Just look at that cover! How does that not draw you in? For me, it sparks an immediate curiosity in the book. Even if I hadn’t been interested in the story I would have still wanted this book for the cover alone.
The story begins with two necromancers going into the Deadlands to retrieve the spirit of their king. Already sounds interesting, right? You see, in this land, the dead don’t stay dead. For a price a trained necromancer can go into what is essentially the land of the dead and brings someone’s spirit back and stuff it back in their body. Slightly gross? Sure. But also really cool.
But, as with everything seemingly good in any world, there is a catch. The spirit re-enters the body but every inch of the body must remained completely covered from then on. If a living person so much as gets a glimpse of flesh the Dead will become what they call a Shade. An evil, flesh eating, super strong creature with no sense or thoughts outside of devouring flesh. While the Dead retain the personalities etc they had in life, the Shades are more like evil super zombies you’d see in Resident Evil games. Well, at least that is how I saw them and the more a Shade kills and devours its victims the stronger it gets.

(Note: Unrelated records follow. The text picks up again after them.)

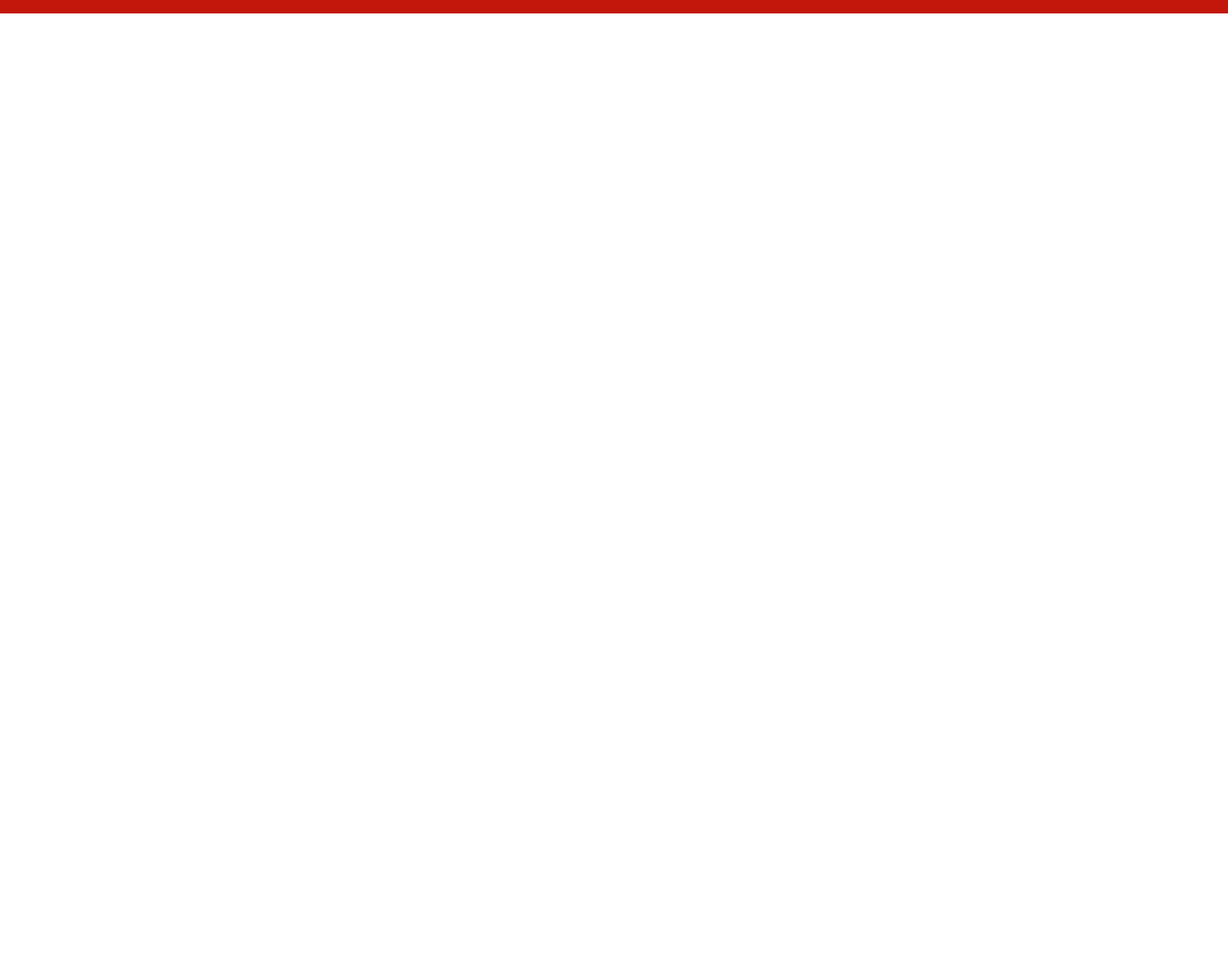
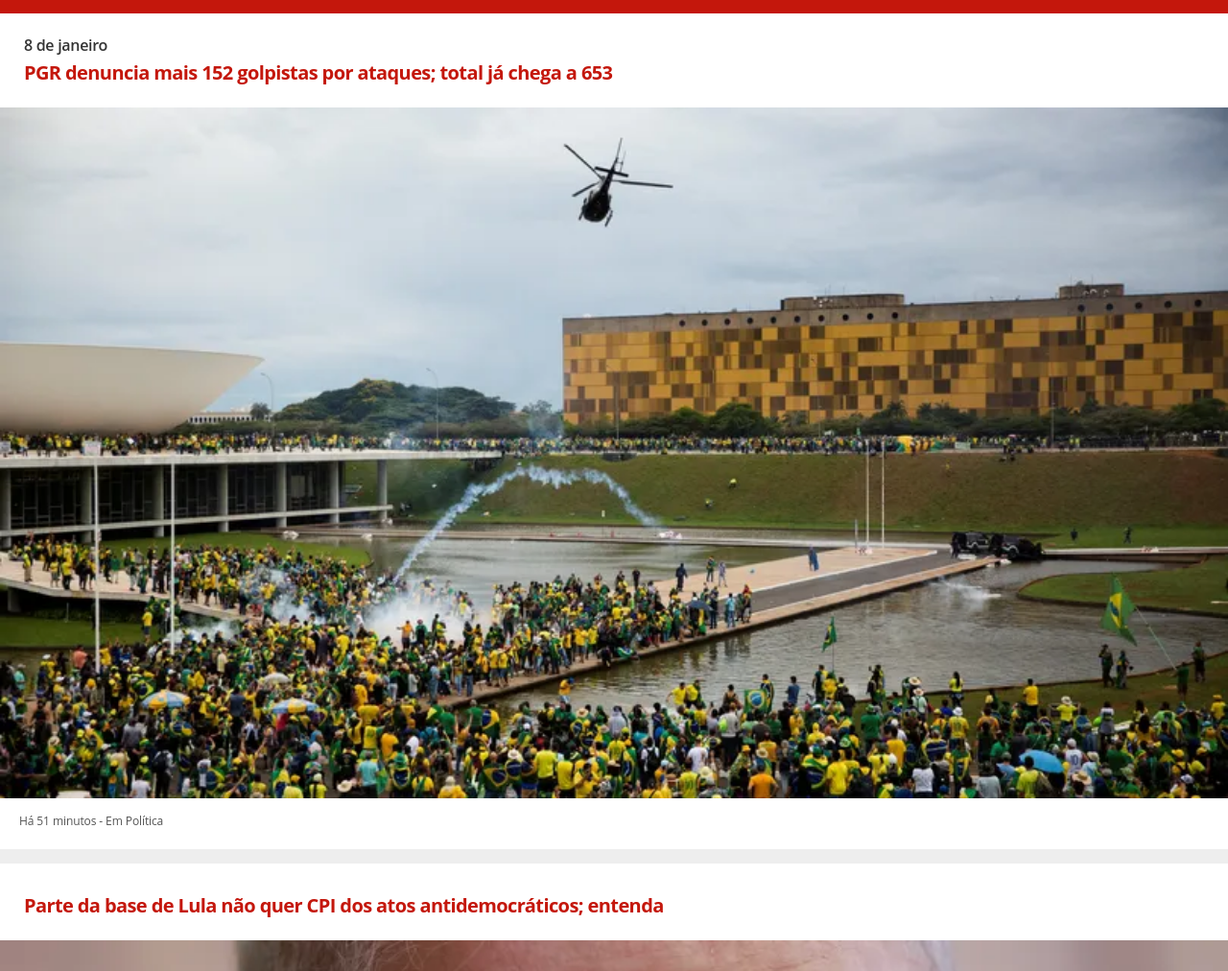
Before and after one commit to PauloPinto87/web-sites-copiados, a plain HTML site: page g1-noticias/index.html in a window 1280 px wide. Shown: the part 66-1078 px from the top of the page at 96% size. Before the commit the page ends 800 px from the top, so only its background shows below. Drawn offline with Linux system fonts and the light colour scheme.

Commit message:
Estrutura da seccion(secção da noticias) esta em 90% visualmente

```diff
--- a/g1-noticias/estilos/mobile-fisrt.css
+++ b/g1-noticias/estilos/mobile-fisrt.css
@@ -4,6 +4,11 @@
     padding: 0px;
     margin: 0px;
     box-sizing: border-box;
+    font-family: 'Open Sans';
+}
+
+body {
+    background-color: #EEEEEE;
 }
 
 header {
@@ -20,7 +25,7 @@ header {
 
 header img {
     height: 6vw;
-    min-height: 20px;
+    min-height: 15px;
     max-height: 45px;
 }
 
@@ -33,3 +38,41 @@ header img {
     font-weight: 100;
     font-size: 26px;
 }
+
+section {
+    display: flex;
+    flex-direction: column;
+    background-color: #FFFFFF;
+    margin: 0px 0px 15px 0px;
+}
+
+section #destaque-noticia {
+    margin: 25px 0px 4px 25px;
+    font-size: 16px;
+    line-height: 17.6px;
+    letter-spacing: -0.3px;
+    color: #333333;
+    font-weight: 600;
+}
+
+h2 {
+    color: #C4170C;
+    margin: 4px 0px 25px 25px;
+    font-size: 20px;
+    letter-spacing: -0.6px;
+    line-height: 22px;
+}
+
+h2:hover {
+    color: #A6130A;
+    cursor: pointer;
+}
+
+section #tempo-assunto{
+    color: #555555;
+    font-size: 12px;
+    line-height: 18px;
+    letter-spacing: -0.1px;
+    font-weight: light;
+    margin: 15px 0px 20px 20px;
+}
--- a/g1-noticias/index.html
+++ b/g1-noticias/index.html
@@ -24,6 +24,28 @@
         <i class="material-icons" id="search">search</i>
 
     </header>
+    <main>
+        <section>
+            <p id="destaque-noticia">8 de janeiro</p>
+            <h2>PGR denuncia mais 152 golpistas por ataques; total já chega a 653</h2>
+            <img src="imagens/noticias-principais/2023-01-09t193109z-1-lynxmpej080o0-rtroptp-4-brazil-politics-violence.webp" alt="Imagem da esplanada invadida no dia 8 de janeiro por golpistas">
+            <p id="tempo-assunto">Há 51 minutos - Em Política</p>
+        </section>
+        <section>
+            <p id="destaque-noticia"></p>
+            <h2>Parte da base de Lula não quer CPI dos atos antidemocráticos; entenda</h2>
+            <img src="imagens/noticias-principais/2023-01-12t153049z-1954850836-rc20py9ilk8k-rtrmadp-3-brazil-politics.webp" alt="Imagem do presidente da republica Luiz Inácio Lula da Silva pensativo">
+            <p id="tempo-assunto">Há 10 horas - Em Política</p>
+        </section>
+        <section>
+            <p id="destaque-noticia">Tensão entre potências</p>
+            <h2>Segundo balão misterioso chinês sobrevoa América Latina, acusam EUA</h2>
+            <img src="imagens/noticias-principais/2023-02-03t014623z-1462072507-rc2i2z9x1rod-rtrmadp-3-usa-china-spy.webp" alt="Imagem do presidente da republica Luiz Inácio Lula da Silva pensativo">
+            <p id="tempo-assunto">Há 7 horas - Em Mundo</p>
+        </section>
+
+
+    </main>
 
     <script src="js/script.js"></script>
 </body>
```
Also changed, not shown: g1-noticias/imagens/noticias-principais/2023-01-09t193109z-1-lynxmpej080o0-rtroptp-4-brazil-politics-violence.webp (added), g1-noticias/imagens/noticias-principais/2023-01-12t153049z-1954850836-rc20py9ilk8k-rtrmadp-3-brazil-politics.webp (added), g1-noticias/imagens/noticias-principais/2023-02-03t014623z-1462072507-rc2i2z9x1rod-rtrmadp-3-usa-china-spy.webp (added).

Odessa is the necromancer we follow in this book. She and the few others necromancers in the area are as close as family and are very serious about and proud of their work. It is an honor to be trained as a necromancer and Odessa works for the king himself who has been raised multiple times since his first death many, many years before. He is a kind king who cares about his people but is hesitant to accept change.

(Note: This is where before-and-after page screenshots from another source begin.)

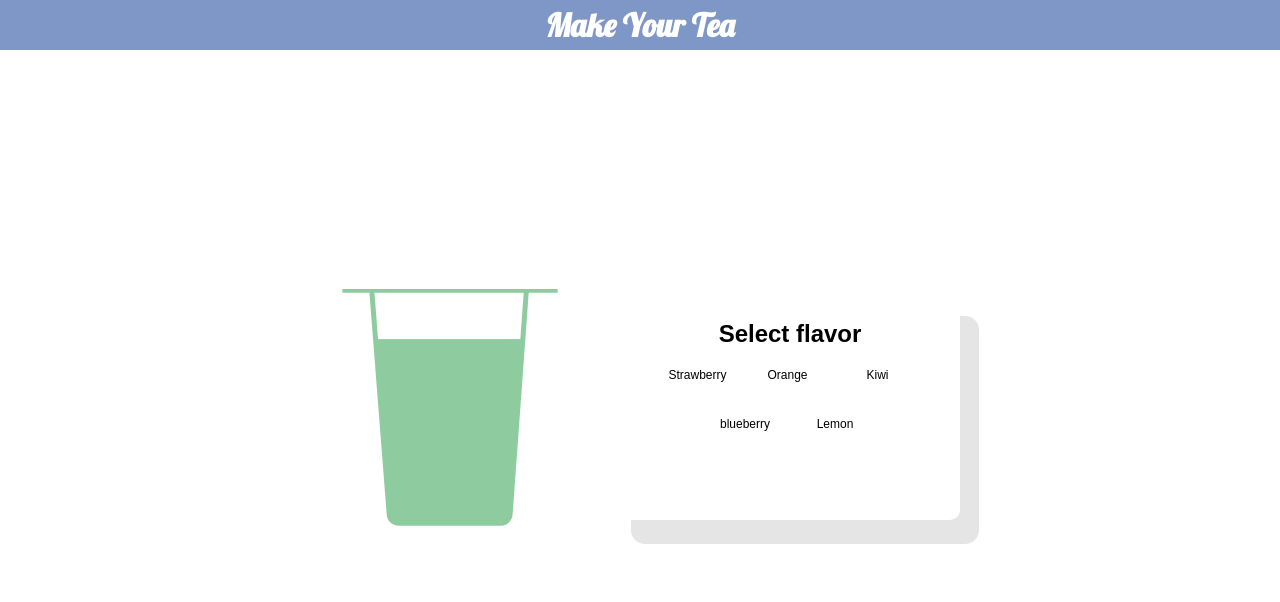
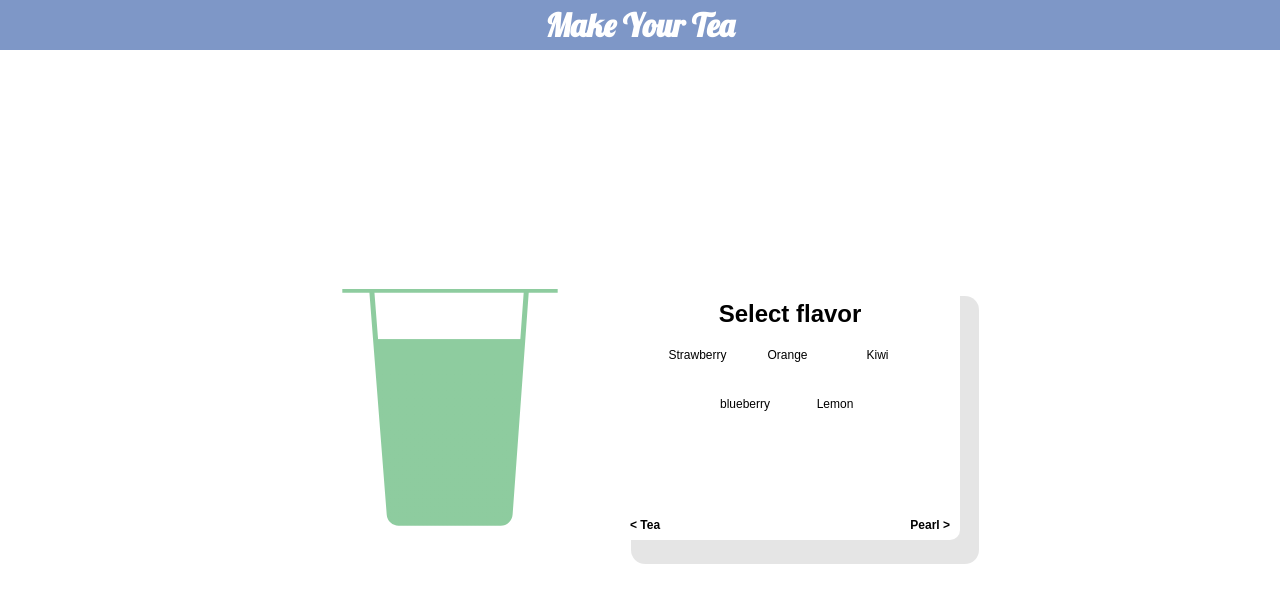
Before and after one commit to riya09/make-your-tea, a Vue app: page / in a window 1280 px wide. Both pictures are taken after a click on the label "Green Tea". Shown: the top 602 px of the page. Built offline with nearby package versions, Linux system fonts and the light colour scheme.

Commit message:
feat: added stepper in options

```diff
--- a/src/components/content/Container.vue
+++ b/src/components/content/Container.vue
@@ -36,6 +36,24 @@
             @getSelected="getSelectedPearl"
           />
         </transition>
+        <div class="stepper" v-if="teaType && step <= 3">
+          <transition-group name="fade" tag="div" class="stepper">
+            <span
+              v-if="stepper[step - 2]"
+              :key="step-2"
+              class="step prev"
+              @click="step = step - 1">
+              {{ stepper[step - 2] }}
+            </span>
+            <span
+              v-if="stepper[step]"
+              :key="step + 1"
+              class="step next"
+              @click="step = step + 1">
+              {{ stepper[step] }}
+            </span>
+          </transition-group>
+        </div>
       </div>
     </div>
   </div>
@@ -103,6 +121,7 @@ export default {
           text: "No Pearls",
         },
       ],
+      stepper: ['Tea', 'Flavor', 'Pearl'],
     };
   },
   methods: {
@@ -153,35 +172,54 @@ export default {
         padding: 10px 20px;
         flex-basis: 300px;
         width: 300px;
-        height: 200px;
+        height: 240px;
         margin: 0 20px;
         box-shadow: 15px 20px 0 4px rgba(0,0,0,0.1);
         border-radius: 10px;
         background-color: var(--naples-yellow);
         overflow: hidden;
-      }
-    }
+        position: relative;
+        transition: transform 0.6s ease-out;
+        transition-delay: 0.8s;
     .stepper {
-        margin: 20px 0;
+          margin: 5px 0;
+          position: absolute;
+          left: 0;
+          bottom: 10px;
+          width: 100%;
+          div {
+            display: flex;
+            position: relative;
         span {
-          display: inline-block;
           padding: 5px 10px;
-          background-color: #6fdbff;
-          border-radius: 20px;
-          color: #fff;
+              color: var(--frost);
           cursor: pointer;
-          font-size: 14px;
+              font-size: 12px;
+              font-weight: 600;
           line-height: 20px;
-          width: 80px;
-          text-align: center;
-          &:not(:last-of-type) {
-            margin-right: 5px;
+              flex: 1 1 0;
+              position: absolute;
+              &.prev {
+                text-align: left;
+                left: 0;
+                &:before {
+                  content: '<';
+                }
+              }
+              &.next {
+                text-align: right;
+                right: 0;
+                &:after {
+                  content: '>';
+                }
+              }
+            }
+          }
           }
         }
       }
   }
-  .slide-up-enter-active,
-  .slide-up-leave-active {
+  .slide-up-enter-active, .slide-up-leave-active {
     transition: all 0.4s ease-out;
   }
   .slide-up-enter {
@@ -191,6 +229,12 @@ export default {
   .slide-up-leave-to {
     opacity: 0;
     transform: translateY(-50%);
-    transition-delay: 0.8s;
+    transition-delay: 0.6s;
+  }
+  .fade-enter-active, .fade-leave-active {
+    transition: opacity 0.4s ease-out;
+  }
+  .fade-enter, .fade-leave-to {
+    opacity: 0;
   }
 </style>
--- a/src/components/content/TeaOption.vue
+++ b/src/components/content/TeaOption.vue
@@ -65,7 +65,7 @@ export default {
 <style lang="scss" scoped>
   .option-container {
     width: inherit;
-    height: inherit;
+    height: auto;
     text-align: center;
     margin-top: 10px;
     ul {
```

The problem Odessa and the others encounter is that someone is purposefully making Shades out of the Dead and has learned to control them which they had thought impossible. These controlled Shades are attacking living and Dead alike and causing havoc and panic. Our trained necromancers must partake in a mission to save the peaceful Dead, the fearful living, and help to maintain peace across the kingdom.
On their quest they will experience loss and the pain and despair that comes with that. But among that pain has the possibility to grow new happiness. This book shows great character growth which is something I definitely appreciate. It also tackles LGBT relationships in a way that feels very natural. Have you ever read a book that tries to add a LGBT character and it just feels awkward and forced? Reign of the Fallen doesn’t have that issue. It was well done. Tasteful without being oversexualized.
One thing I would like to bring up, because I know it could be an issue for some readers, is there is a substance abuse theme about 1/3 way through the book. It isn’t over quickly and the theme continues until nearly the end of the story. So, if that is something you find troubling, please be aware of it before picking up this book.
Overall, I very much enjoyed this book. Necromancers and what are, in a nutshell, nice zombies are not things you see often in books and especially not YA and I think Marsh did an excellent job. It was also nice to see a book with an over-arcing LGBT theme that wasn’t a huge sexual focus, just pleasantly there. I would highly recommend Reign of the Fallen to anyone who enjoys YA fantasy.
Thank you to Netgalley for an eARC of this book. This in no way influenced my opinions.